WHAT YOU ARE ASKED TO DO: Exact copies of the lines below are the goal; any images in them are dropped.

Itemized modification records:
+--
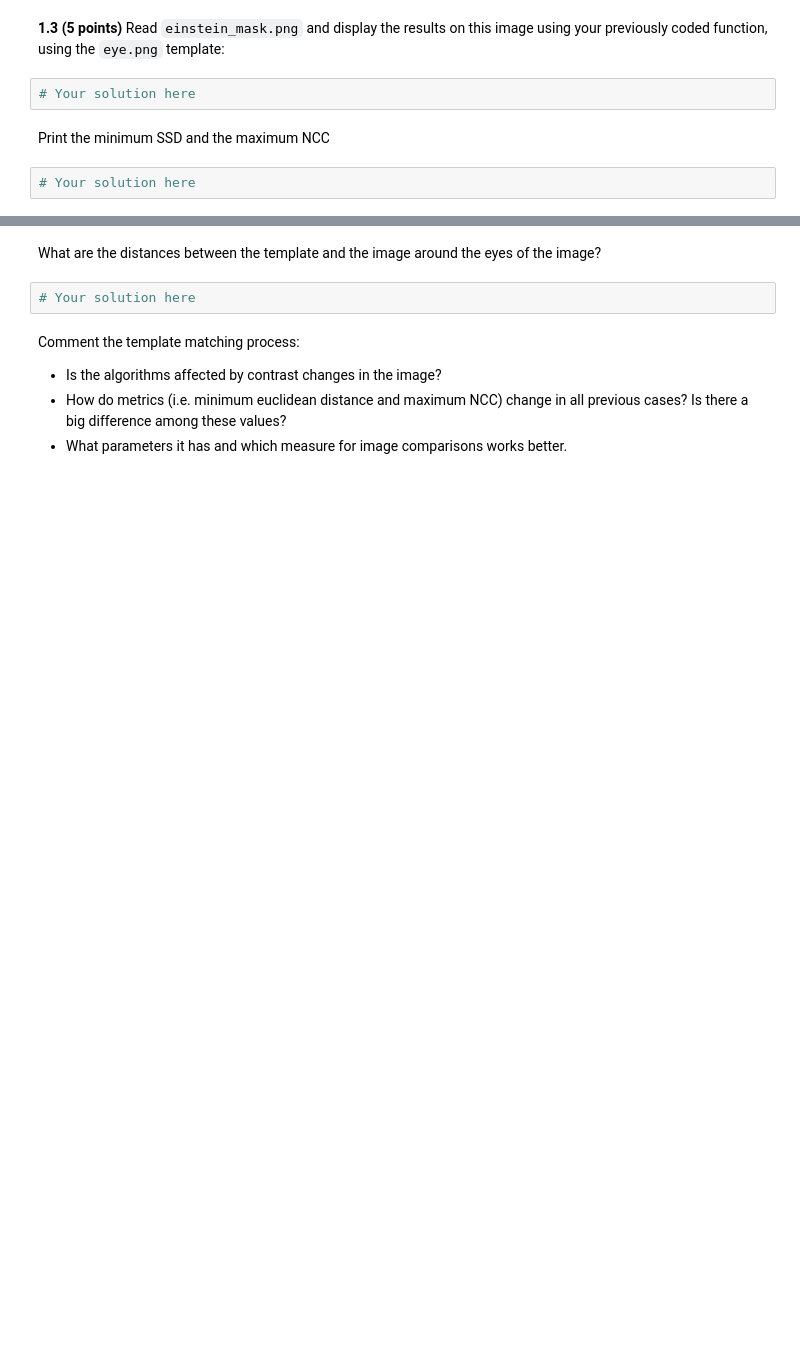
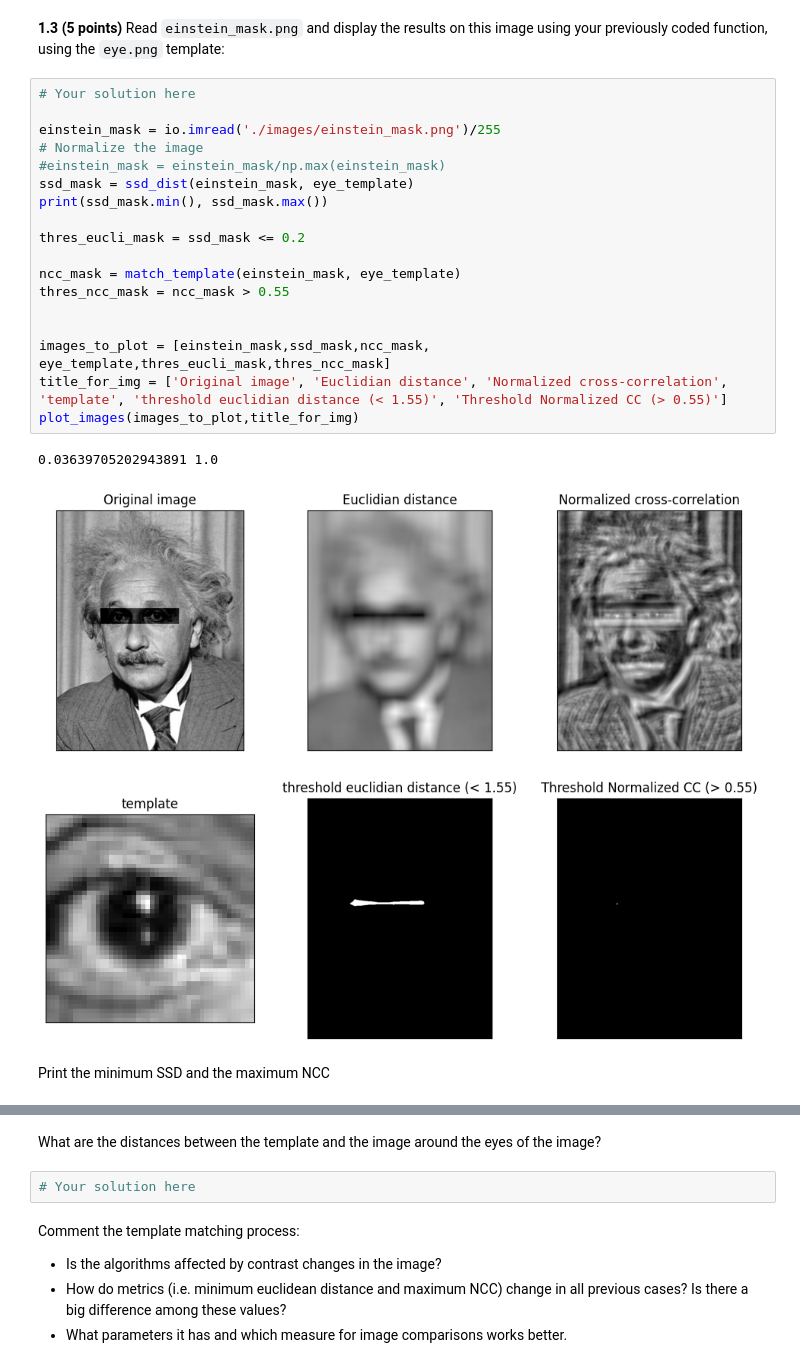
Before and after one commit to MohsinZamanShaheen/Artificial-Vision, a Jupyter notebook: Practica 4/p4_2023_24.ipynb, the cells around one changed output, grey strips where cells are left out. Drawn from its saved outputs; the diff is of its cells as text; blank space fills up the shorter version.

```diff
--- a/Practica 4/p4_2023_24.ipynb
+++ b/Practica 4/p4_2023_24.ipynb
@@ -160,8 +167,25 @@ Print the minimum SSD and the maximum Normalized Cross-Correlation (NCC)
 # %% [markdown]
 **1.3 (5 points)** Read `einstein_mask.png` and display the results on this image using your previously coded function, using the `eye.png` template:
-# %%
-# Your solution here
+# %%
+# Your solution here
+
+einstein_mask = io.imread('./images/einstein_mask.png')/255
+# Normalize the image
+#einstein_mask = einstein_mask/np.max(einstein_mask)
+ssd_mask = ssd_dist(einstein_mask, eye_template)
+print(ssd_mask.min(), ssd_mask.max())
+
+thres_eucli_mask = ssd_mask <= 0.2
+
+ncc_mask = match_template(einstein_mask, eye_template)
+thres_ncc_mask = ncc_mask > 0.55
+
+
+images_to_plot = [einstein_mask,ssd_mask,ncc_mask, eye_template,thres_eucli_mask,thres_ncc_mask]
+title_for_img = ['Original image', 'Euclidian distance', 'Normalized cross-correlation', 'template', 'threshold euclidian distance (< 1.55)', 'Threshold Normalized CC (> 0.55)']
+plot_images(images_to_plot,title_for_img)
+# %% [output]
+0.03639705202943891 1.0
+[figure, added]
 # %% [markdown]
 Print the minimum SSD and the maximum NCC
-# %%
-# Your solution here
```
Also changed, not shown: parts of 11 cells of this notebook.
+--
SOLUTION TO THIS EXERCISE:
Before and after one commit to MohsinZamanShaheen/Artificial-Vision, a Jupyter notebook: Practica 4/p4_2023_24.ipynb, the cells around one changed output, grey strips where cells are left out. Drawn from its saved outputs; the diff is of its cells as text; blank space fills up the shorter version.

```diff
--- a/Practica 4/p4_2023_24.ipynb
+++ b/Practica 4/p4_2023_24.ipynb
@@ -160,8 +167,25 @@ Print the minimum SSD and the maximum Normalized Cross-Correlation (NCC)
 # %% [markdown]
 **1.3 (5 points)** Read `einstein_mask.png` and display the results on this image using your previously coded function, using the `eye.png` template:
-# %%
-# Your solution here
+# %%
+# Your solution here
+
+einstein_mask = io.imread('./images/einstein_mask.png')/255
+# Normalize the image
+#einstein_mask = einstein_mask/np.max(einstein_mask)
+ssd_mask = ssd_dist(einstein_mask, eye_template)
+print(ssd_mask.min(), ssd_mask.max())
+
+thres_eucli_mask = ssd_mask <= 0.2
+
+ncc_mask = match_template(einstein_mask, eye_template)
+thres_ncc_mask = ncc_mask > 0.55
+
+
+images_to_plot = [einstein_mask,ssd_mask,ncc_mask, eye_template,thres_eucli_mask,thres_ncc_mask]
+title_for_img = ['Original image', 'Euclidian distance', 'Normalized cross-correlation', 'template', 'threshold euclidian distance (< 1.55)', 'Threshold Normalized CC (> 0.55)']
+plot_images(images_to_plot,title_for_img)
+# %% [output]
+0.03639705202943891 1.0
+[figure, added]
 # %% [markdown]
 Print the minimum SSD and the maximum NCC
-# %%
-# Your solution here
```
Also changed, not shown: parts of 11 cells of this notebook.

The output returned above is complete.